Unfortunately, I don’t believe that will be the case for many voters. If you’re like me, you’re sick of it. It’s been ugly. It’s been dirty. It’s been too much. If you’ve decided on either Clinton or Trump (or Johnson, Stein, et al.), I’m happy for you. Thank you for making that decision, and please do vote!

To my conservative friends who can’t support Donald Trump: I hear you. I get it. Do what you can to make sure that there’s a candidate on the ballot in 4 years who you can support.

Go into your community and help build up your neighbors. Disagree without turning your back on others. Think about what you want the Republican Party to look like in the years to come and get about the business of building that party. 

To my liberal friends who can’t support Hillary Clinton: I hear you, too. Go out and have conversations with people who have a difference stance than you. Research policies and know where you stand. Get up and find someone who you can support in 4 years.

Think about where you’d like to see the Democratic Party in the next 25-30 years and do what you can do to make that a reality.

I understand your frustrations. I really do. But the buck doesn’t stop here. This election is bigger than Hillary Clinton and Donald Trump.

This election is not singularly about you or me. It’s about us. This election is about how our nation will be shaped for the next quarter of a century. This election is about our friends and family members who have been on the front lines to help build this nation. It’s about our parents and grandparents who have more yesterdays than tomorrows – and our children and grandchildren who will confront many of these major issues in the years ahead.

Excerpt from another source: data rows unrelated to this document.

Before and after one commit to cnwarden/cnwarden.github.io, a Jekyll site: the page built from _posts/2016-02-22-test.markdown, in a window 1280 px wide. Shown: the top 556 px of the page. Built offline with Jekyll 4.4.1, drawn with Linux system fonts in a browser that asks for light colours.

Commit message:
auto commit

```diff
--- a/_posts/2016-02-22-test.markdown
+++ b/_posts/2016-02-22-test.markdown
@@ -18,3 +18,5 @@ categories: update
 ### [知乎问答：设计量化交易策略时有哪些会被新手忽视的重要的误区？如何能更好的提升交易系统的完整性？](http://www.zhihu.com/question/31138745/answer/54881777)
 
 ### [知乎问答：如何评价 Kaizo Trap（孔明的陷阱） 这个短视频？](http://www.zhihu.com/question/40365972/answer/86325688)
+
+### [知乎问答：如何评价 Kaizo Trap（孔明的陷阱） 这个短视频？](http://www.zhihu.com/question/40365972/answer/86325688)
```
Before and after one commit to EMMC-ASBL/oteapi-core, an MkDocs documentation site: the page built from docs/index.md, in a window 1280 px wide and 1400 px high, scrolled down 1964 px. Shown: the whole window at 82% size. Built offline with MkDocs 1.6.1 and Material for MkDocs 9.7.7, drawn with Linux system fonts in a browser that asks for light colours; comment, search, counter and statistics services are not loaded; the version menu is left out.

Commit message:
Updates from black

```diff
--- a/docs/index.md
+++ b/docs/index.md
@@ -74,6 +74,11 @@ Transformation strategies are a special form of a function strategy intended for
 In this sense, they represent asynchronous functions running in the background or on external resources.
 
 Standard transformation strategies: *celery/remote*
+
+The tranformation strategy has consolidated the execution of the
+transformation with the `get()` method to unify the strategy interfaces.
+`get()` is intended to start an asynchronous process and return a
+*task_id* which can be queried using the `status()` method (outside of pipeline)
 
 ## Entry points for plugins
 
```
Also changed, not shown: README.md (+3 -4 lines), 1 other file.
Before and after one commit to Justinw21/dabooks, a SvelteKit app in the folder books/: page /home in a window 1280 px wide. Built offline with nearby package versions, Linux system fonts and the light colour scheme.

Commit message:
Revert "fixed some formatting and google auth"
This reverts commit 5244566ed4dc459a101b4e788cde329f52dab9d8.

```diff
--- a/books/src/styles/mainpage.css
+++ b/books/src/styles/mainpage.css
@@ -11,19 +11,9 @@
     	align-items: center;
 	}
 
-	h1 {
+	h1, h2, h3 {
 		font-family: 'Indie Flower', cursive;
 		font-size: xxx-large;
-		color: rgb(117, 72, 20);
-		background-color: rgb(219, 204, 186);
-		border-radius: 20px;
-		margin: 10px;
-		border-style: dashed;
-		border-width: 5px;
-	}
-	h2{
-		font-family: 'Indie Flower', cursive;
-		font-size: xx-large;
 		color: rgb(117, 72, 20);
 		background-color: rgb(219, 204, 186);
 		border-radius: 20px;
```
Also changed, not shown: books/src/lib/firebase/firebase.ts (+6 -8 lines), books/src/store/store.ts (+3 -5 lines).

It’s going to take us coming together to figure it out. If your candidate isn’t elected this time around, don’t continue to sit out and do nothing. You can be ticked off. You can be apathetic. You can turn off your TV to avoid the drama. But we have to pick up the pieces.

Start at the local level. Talk to your community leaders; volunteer in your neighborhood; attend school board meetings. Have conversations about health care, immigration, education, the economy, foreign policy, and more. Debate with your friends at happy hour. Disagree with your family at the dinner table. But by all means, you must engage in this process. Let’s make it right.

By Kyle Nixon